** Material provided follows **

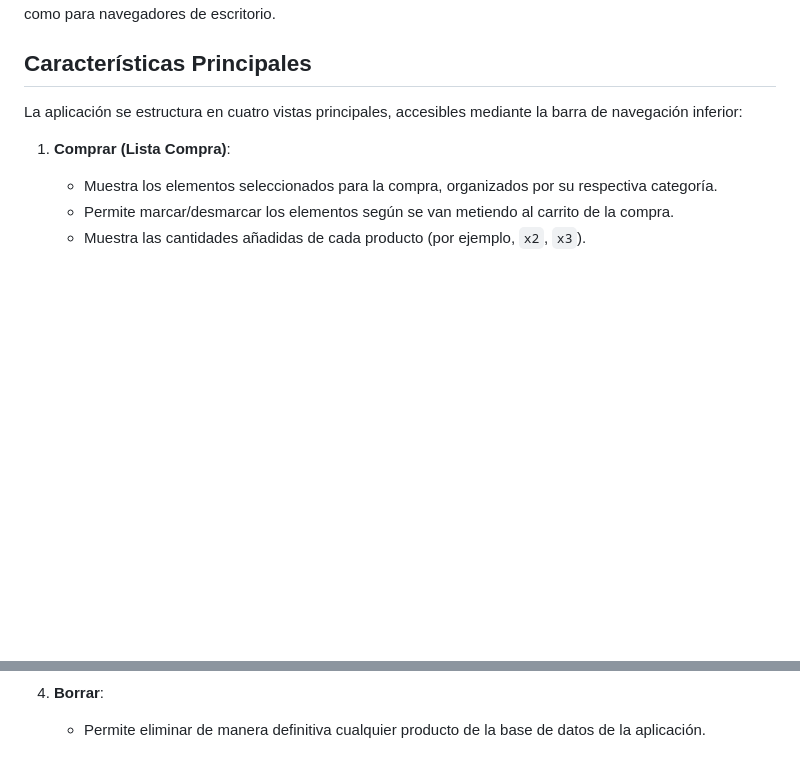
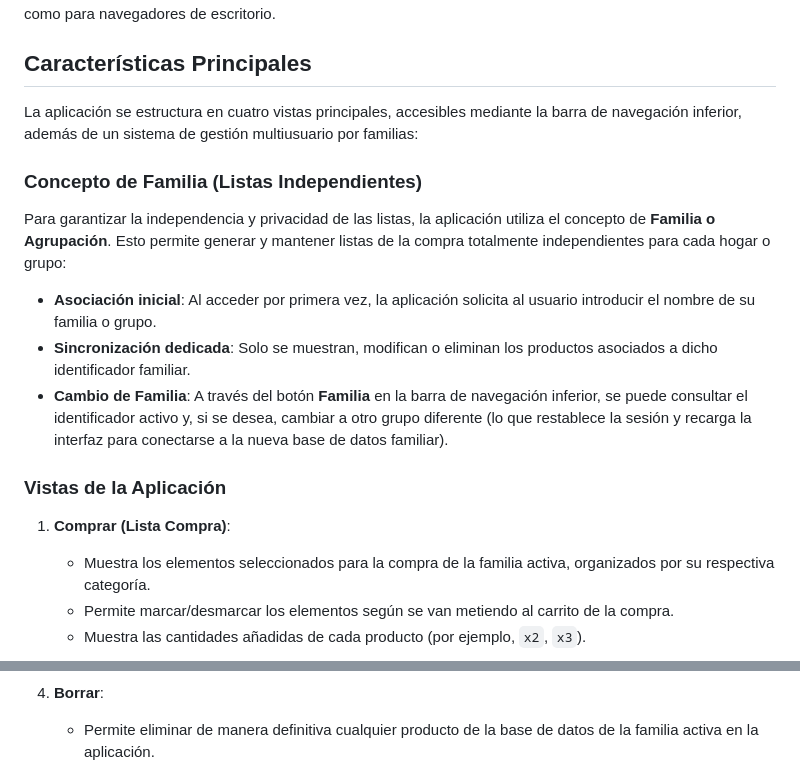
Before and after one commit to ASM-LAB/lista-compra, a Markdown page: README.md, 2 parts joined by grey strips. GitHub-like rendering; blank space fills up the shorter version.

```diff
--- a/README.md
+++ b/README.md
@@ -4,10 +4,18 @@ Una aplicación web progresiva (PWA) de **Lista de la Compra Compartida** diseñ
 
 ## Características Principales
 
-La aplicación se estructura en cuatro vistas principales, accesibles mediante la barra de navegación inferior:
+La aplicación se estructura en cuatro vistas principales, accesibles mediante la barra de navegación inferior, además de un sistema de gestión multiusuario por familias:
+
+### Concepto de Familia (Listas Independientes)
+Para garantizar la independencia y privacidad de las listas, la aplicación utiliza el concepto de **Familia o Agrupación**. Esto permite generar y mantener listas de la compra totalmente independientes para cada hogar o grupo:
+- **Asociación inicial**: Al acceder por primera vez, la aplicación solicita al usuario introducir el nombre de su familia o grupo.
+- **Sincronización dedicada**: Solo se muestran, modifican o eliminan los productos asociados a dicho identificador familiar.
+- **Cambio de Familia**: A través del botón **Familia** en la barra de navegación inferior, se puede consultar el identificador activo y, si se desea, cambiar a otro grupo diferente (lo que restablece la sesión y recarga la interfaz para conectarse a la nueva base de datos familiar).
+
+### Vistas de la Aplicación
 
 1. **Comprar (Lista Compra)**:
-   - Muestra los elementos seleccionados para la compra, organizados por su respectiva categoría.
+   - Muestra los elementos seleccionados para la compra de la familia activa, organizados por su respectiva categoría.
    - Permite marcar/desmarcar los elementos según se van metiendo al carrito de la compra.
    - Muestra las cantidades añadidas de cada producto (por ejemplo, `x2`, `x3`).
 
@@ -28,7 +45,7 @@ La aplicación se estructura en cuatro vistas principales, accesibles mediante l
    ![Vista Añadir](images/vista_anadir.png)
 
 4. **Borrar**:
-   - Permite eliminar de manera definitiva cualquier producto de la base de datos de la aplicación.
+   - Permite eliminar de manera definitiva cualquier producto de la base de datos de la familia activa en la aplicación.
 
    ![Vista Borrar](images/vista_borrar.png)
 
```
Also changed, not shown: other parts of README.md (+31 -10 lines).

** End of Material provided **

◆ **Work item**: Once the pictures are set aside, please output all the data word for word.

◆ **Exercise output**:
Before and after one commit to ASM-LAB/lista-compra, a Markdown page: README.md, 2 parts joined by grey strips. GitHub-like rendering; blank space fills up the shorter version.

```diff
--- a/README.md
+++ b/README.md
@@ -4,10 +4,18 @@ Una aplicación web progresiva (PWA) de **Lista de la Compra Compartida** diseñ
 
 ## Características Principales
 
-La aplicación se estructura en cuatro vistas principales, accesibles mediante la barra de navegación inferior:
+La aplicación se estructura en cuatro vistas principales, accesibles mediante la barra de navegación inferior, además de un sistema de gestión multiusuario por familias:
+
+### Concepto de Familia (Listas Independientes)
+Para garantizar la independencia y privacidad de las listas, la aplicación utiliza el concepto de **Familia o Agrupación**. Esto permite generar y mantener listas de la compra totalmente independientes para cada hogar o grupo:
+- **Asociación inicial**: Al acceder por primera vez, la aplicación solicita al usuario introducir el nombre de su familia o grupo.
+- **Sincronización dedicada**: Solo se muestran, modifican o eliminan los productos asociados a dicho identificador familiar.
+- **Cambio de Familia**: A través del botón **Familia** en la barra de navegación inferior, se puede consultar el identificador activo y, si se desea, cambiar a otro grupo diferente (lo que restablece la sesión y recarga la interfaz para conectarse a la nueva base de datos familiar).
+
+### Vistas de la Aplicación
 
 1. **Comprar (Lista Compra)**:
-   - Muestra los elementos seleccionados para la compra, organizados por su respectiva categoría.
+   - Muestra los elementos seleccionados para la compra de la familia activa, organizados por su respectiva categoría.
    - Permite marcar/desmarcar los elementos según se van metiendo al carrito de la compra.
    - Muestra las cantidades añadidas de cada producto (por ejemplo, `x2`, `x3`).
 
@@ -28,7 +45,7 @@ La aplicación se estructura en cuatro vistas principales, accesibles mediante l
    ![Vista Añadir](images/vista_anadir.png)
 
 4. **Borrar**:
-   - Permite eliminar de manera definitiva cualquier producto de la base de datos de la aplicación.
+   - Permite eliminar de manera definitiva cualquier producto de la base de datos de la familia activa en la aplicación.
 
    ![Vista Borrar](images/vista_borrar.png)
 
```
Also changed, not shown: other parts of README.md (+31 -10 lines).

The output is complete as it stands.